Discipline, self-control, determination in being good, leaving lust for sensory gratification, rising above love and hate, spending time with oneself, contemplating, leaving evil qualities - these are the paths of God realization. It is about elevation of a soul from the mundane, ordinary and the worldly affairs. Such a soul with devotion reaches the abode of God. Even amidst worldly affairs, love for God can be practiced. Every activity becomes divine. The focus of life ought to be on God. Ego is a human being's biggest enemy. One must surrender to God. This is knowledge and this is to be contemplated.
"Fix your mind on Me. Be My devotee! Sacrifice for Me. Offer obeisance unto Me. In this way you will surely come to Me. I promise you this because you are My dear friend. Forgoing all religious injunctions, take exclusive refuge in Me. I shall deliver you from all sinful reactions. Do not fear." ( Ch. 18 : 65-66 )
This saga of love for God should not be shared with those who are not so inclined. This dialogue of Srimad Bhagwad Gita is pure, auspicious and liberating. Krishna asks Arjuna whether his doubts have been cleared or not. Arjuna assures Krishna that his doubts have been cleared. His memory and mind are intact. Sanjay says that listening to this dialogue Ha has goosebumps. By the grace of Rishi Vyasa , this divine dialogue is available for humanity. Herein lies the greatest yoga of the greatest Yogi, Krishna. Sanjaya is thrilled and is brimming with happiness. The seventy-eight verse of chapter eightheenth is remarkable. It universalises Krishna and Arjuna. Whosoever asks God when in doubt is Arjuna. The voice that answers is Krishna. The verse says that wherever Krishna and Arjuna are present, there will be fortune, victory, wealth, well-being and righteousness. Sincere questioning is important. One should ask with a mindset to get answers. One should not question for the sake of questioning. If there ego in questioning, when one is proving oneself superior through questioning or trying to earn browny points, there will be no Gita. Gita happens when one is ready to listen to Krishna and surrender unto Him.

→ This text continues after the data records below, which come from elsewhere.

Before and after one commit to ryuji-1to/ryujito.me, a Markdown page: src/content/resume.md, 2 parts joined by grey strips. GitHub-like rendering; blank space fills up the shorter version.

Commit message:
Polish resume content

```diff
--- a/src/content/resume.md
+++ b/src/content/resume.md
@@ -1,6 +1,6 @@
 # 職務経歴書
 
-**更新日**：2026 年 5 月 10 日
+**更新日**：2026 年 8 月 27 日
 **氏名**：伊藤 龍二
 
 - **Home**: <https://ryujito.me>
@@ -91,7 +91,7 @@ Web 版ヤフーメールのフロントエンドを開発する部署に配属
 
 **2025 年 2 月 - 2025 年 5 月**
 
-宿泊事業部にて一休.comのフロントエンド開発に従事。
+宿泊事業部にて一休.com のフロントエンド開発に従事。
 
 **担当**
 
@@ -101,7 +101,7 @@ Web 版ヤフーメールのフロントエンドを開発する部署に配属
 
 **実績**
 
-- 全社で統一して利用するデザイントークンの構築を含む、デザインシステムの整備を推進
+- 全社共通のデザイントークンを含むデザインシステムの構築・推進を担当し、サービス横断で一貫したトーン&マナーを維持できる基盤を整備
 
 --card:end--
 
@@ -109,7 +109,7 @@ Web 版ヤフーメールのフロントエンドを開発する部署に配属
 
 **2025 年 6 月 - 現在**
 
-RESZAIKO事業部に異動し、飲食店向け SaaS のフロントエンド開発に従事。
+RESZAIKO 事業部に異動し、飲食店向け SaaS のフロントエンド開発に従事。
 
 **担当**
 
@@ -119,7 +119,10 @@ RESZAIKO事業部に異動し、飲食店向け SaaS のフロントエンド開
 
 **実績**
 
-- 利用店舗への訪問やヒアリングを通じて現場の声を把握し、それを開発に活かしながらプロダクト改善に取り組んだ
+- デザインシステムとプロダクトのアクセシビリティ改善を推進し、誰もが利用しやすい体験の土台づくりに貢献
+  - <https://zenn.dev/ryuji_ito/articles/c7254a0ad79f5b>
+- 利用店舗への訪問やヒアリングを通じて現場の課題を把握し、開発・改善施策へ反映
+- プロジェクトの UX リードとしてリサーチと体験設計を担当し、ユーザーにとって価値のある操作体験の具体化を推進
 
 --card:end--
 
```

This has been my reading of Gita. I have not faced any problem in understanding it. I found it straightforward and simple. It was only when Lord Krishna shows His grand self to Arjuna as Creator, Sustainer and Destroyer that I got a bit unsettled. That moment in the dialogue has stuck with me. I cannot hide that it made me uncomfortable.
Thinking about Gita, I realize that it brings the biggest fear of a human being "death" into focus. It constantly talks about death. It is ever so good and helpful that we always remember this reality of life. We take better decisions when we are conscious of our mortality.
Another practical point which we make out of this dialogue is about detached activity. Not being obsessed about results is such a helpful advice. It frees the individual like nothing else. By focussing on process alone, we enhance the quality of our work.
My personal contention is that Gita is not difficult to follow. It is about one step at a time. One small effort leads to the other and then the other. It goes on like this. Control of senses, purity of thought, oneness in thoughts and action, doing one's duty and being detached from results - we can begin right away.
All references in the above paper are from Srimad Baghwad Gita, 9th print 2018, Times Group Books, New Delhi.